Merge?
As Greg L continues his editing rampage (in a good way) I'm curious to know his opinion, and anyone else's, on merging this article with heat capacity. It was brought up earlier on this page, but not discussed. All the interesting stuff in this article would be just as relevant in the heat capacity article or vice-versa. The only thing that distinguishes the two topics is the fact that "heat capacity is proportional to the amount of material". That statement is not interesting enough to warrant a second article. Spiel496 01:24, 4 August 2007 (UTC)
- Ugh. I hate to think about it. I didn't know heat capacity was a separate article and was really surprised to learn that C is the symbol used for molar-based specific heat capacity as well as plain ol’ heat capacity (without the “specific”). Science seems to have several logical lapses—check out the naming convention for many chemicals. The heat capacity article is clearly more technically complex and is directed to a different type of reader.
I think that would make merging damn difficult.I also don't quite understand why there would even be a separate article on heat capacity; If someone wanted to calculate the heat capacity of a swimming pool, they must first start with specific heat capacity to find out how much energy is required for a kilogram (liter), and work from there.
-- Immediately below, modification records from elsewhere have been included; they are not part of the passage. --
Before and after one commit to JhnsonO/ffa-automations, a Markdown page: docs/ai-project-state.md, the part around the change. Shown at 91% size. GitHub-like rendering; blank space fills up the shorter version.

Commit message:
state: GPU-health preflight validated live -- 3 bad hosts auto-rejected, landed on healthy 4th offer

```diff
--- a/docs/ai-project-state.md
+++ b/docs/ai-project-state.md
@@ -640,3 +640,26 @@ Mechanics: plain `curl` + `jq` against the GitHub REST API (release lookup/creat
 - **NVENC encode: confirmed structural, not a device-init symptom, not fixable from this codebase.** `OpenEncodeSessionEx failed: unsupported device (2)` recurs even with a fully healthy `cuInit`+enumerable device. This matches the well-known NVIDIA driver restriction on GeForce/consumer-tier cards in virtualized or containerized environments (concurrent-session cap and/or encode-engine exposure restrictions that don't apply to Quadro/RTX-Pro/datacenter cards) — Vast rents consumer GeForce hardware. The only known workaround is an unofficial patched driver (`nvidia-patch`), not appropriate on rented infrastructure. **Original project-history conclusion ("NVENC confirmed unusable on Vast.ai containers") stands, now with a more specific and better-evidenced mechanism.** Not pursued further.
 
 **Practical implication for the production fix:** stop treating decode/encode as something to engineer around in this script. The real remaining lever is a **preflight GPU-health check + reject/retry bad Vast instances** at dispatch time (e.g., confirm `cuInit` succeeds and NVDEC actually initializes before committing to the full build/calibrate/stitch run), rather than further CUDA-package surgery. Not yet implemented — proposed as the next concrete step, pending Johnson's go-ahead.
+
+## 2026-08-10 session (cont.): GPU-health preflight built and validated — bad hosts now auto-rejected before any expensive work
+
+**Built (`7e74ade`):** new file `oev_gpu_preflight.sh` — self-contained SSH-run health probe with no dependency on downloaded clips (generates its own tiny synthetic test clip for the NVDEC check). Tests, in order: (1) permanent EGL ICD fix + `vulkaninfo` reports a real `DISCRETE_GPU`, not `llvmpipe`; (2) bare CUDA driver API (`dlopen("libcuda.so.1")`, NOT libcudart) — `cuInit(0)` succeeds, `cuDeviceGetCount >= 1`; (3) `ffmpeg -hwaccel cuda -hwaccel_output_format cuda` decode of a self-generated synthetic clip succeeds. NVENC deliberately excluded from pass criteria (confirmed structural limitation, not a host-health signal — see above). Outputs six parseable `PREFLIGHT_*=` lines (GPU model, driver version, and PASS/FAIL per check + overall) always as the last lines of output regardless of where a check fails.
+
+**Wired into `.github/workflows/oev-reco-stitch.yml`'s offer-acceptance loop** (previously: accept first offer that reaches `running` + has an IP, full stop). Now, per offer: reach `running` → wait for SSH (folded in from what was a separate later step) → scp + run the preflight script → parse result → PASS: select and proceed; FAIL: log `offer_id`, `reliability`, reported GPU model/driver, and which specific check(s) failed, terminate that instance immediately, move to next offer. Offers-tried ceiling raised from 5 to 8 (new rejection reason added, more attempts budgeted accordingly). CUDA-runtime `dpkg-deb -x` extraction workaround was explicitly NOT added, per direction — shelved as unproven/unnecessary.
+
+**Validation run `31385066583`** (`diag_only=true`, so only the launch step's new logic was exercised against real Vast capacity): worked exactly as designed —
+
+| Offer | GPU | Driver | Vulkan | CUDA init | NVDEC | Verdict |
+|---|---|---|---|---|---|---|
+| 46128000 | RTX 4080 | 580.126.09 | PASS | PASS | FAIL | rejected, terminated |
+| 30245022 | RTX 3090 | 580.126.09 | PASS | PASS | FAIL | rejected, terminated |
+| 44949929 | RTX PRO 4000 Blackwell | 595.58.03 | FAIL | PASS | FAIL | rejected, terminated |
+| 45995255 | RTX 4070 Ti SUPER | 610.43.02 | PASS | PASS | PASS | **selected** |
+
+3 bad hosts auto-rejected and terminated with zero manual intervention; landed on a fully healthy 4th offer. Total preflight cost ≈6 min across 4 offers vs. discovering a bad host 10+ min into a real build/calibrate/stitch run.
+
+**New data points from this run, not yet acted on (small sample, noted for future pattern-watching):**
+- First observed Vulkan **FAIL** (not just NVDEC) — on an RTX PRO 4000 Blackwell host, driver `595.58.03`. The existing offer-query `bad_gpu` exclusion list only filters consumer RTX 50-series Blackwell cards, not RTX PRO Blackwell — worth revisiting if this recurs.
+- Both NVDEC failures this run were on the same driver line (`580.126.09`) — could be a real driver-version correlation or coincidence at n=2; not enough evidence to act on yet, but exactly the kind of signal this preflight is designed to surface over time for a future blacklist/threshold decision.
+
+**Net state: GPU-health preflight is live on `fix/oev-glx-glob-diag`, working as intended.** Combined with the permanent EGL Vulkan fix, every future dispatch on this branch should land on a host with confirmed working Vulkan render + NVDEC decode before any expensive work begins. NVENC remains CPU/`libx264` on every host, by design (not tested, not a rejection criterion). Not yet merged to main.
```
And no one gives a damn about carefully performing a constant-pressure measurement on a swimming pool; they’re pretty much “by-gosh, by-golly” estimates subject to relatively great uncertainty. To this extent, the subject the article covers seems less scientific to me even though the article itself is geared to a more technical audience. That's my two-cents anyway. Greg L (my talk) 08:42, 4 August 2007 (UTC)
- Update: Well, now I’ve done it. What is it that’s the sincerest form of flattery? As you will see, I folded pretty much all of the contents of Heat capacity into Specific heat capacity. At the same time, I fixed a number of errors and misleading advise in Heat capacity. Why incorporate one into the other? The two articles seemed extraordinarily redundant to me. If what I’ve done is a major Wikipedia faux pas, feel free to revert it. However, since nothing on Wikipedia is copyrighted, and since I didn’t delete the heat capacity article, I didn’t see the harm. I guess I’ll find out soon enough, won’t I? Greg L (my talk) 23:07, 6 August 2007 (UTC)
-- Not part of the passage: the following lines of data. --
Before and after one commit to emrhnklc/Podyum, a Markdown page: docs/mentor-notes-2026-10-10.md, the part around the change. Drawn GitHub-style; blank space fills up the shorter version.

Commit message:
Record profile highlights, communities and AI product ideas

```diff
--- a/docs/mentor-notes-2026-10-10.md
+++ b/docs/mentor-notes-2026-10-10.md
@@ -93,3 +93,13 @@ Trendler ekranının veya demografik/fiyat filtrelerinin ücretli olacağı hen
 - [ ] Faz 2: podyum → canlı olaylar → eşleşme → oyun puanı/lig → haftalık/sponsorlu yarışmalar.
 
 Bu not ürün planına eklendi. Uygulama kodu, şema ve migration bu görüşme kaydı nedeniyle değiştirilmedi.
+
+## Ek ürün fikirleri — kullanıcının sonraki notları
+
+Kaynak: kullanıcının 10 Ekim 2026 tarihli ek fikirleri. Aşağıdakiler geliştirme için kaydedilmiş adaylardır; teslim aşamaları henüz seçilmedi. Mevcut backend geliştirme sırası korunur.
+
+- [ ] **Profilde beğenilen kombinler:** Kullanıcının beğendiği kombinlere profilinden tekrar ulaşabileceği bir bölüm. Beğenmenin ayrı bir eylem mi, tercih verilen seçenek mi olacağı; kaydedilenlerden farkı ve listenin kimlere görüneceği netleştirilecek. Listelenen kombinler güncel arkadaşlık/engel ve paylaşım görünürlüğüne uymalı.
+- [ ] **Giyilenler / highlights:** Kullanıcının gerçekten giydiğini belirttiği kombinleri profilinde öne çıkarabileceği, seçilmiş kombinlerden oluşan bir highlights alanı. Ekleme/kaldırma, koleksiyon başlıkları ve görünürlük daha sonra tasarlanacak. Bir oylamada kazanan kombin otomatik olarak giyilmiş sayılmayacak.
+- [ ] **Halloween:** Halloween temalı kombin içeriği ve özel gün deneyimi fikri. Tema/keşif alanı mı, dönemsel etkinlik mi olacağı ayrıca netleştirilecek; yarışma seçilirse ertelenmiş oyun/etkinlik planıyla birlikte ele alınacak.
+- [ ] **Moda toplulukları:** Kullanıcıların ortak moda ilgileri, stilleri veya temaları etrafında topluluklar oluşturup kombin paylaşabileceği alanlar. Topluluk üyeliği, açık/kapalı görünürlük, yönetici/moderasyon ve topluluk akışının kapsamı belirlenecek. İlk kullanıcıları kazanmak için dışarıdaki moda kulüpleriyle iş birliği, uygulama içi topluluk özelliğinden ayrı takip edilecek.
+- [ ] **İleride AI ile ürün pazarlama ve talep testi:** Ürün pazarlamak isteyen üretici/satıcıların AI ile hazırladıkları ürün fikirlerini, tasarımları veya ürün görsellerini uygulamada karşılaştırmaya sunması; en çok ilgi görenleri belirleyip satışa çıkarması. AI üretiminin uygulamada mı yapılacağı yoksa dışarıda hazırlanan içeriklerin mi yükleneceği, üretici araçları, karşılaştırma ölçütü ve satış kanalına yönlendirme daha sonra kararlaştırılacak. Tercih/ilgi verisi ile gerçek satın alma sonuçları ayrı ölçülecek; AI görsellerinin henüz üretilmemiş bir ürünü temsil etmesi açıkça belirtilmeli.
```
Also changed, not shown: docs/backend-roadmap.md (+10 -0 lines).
- I have no experience with the formalities of a merge, but I put merge templates on both pages. The next logical step would be to remove the heat capacity article. Spiel496 05:59, 12 August 2007 (UTC)
Seeing no objections, I redirected Heat capacity to Specific heat capacity#Heat capacity and removed the merge templates. ←Ben^{B4} 11:42, 12 August 2007 (UTC)
Tables of Specific Heat Capacities
The two tables of specific heat capacities look very out of place, right in the middle of the article. You're talking physical theory and nomenclature one minute and then all of a sudden it switches to building materials? (Seriously. WTF? Didn't have the time to figure out who added the latter list from the history.) Even the first table could do with some explanation of why it's placed there.
There's another list under Orders of magnitude (specific heat capacity), which has different substances listed. Might it be an idea to move/merge these two there instead? (And provide a short paragraph linking to said article.) —Liyang 02:20, 1 September 2007 (UTC)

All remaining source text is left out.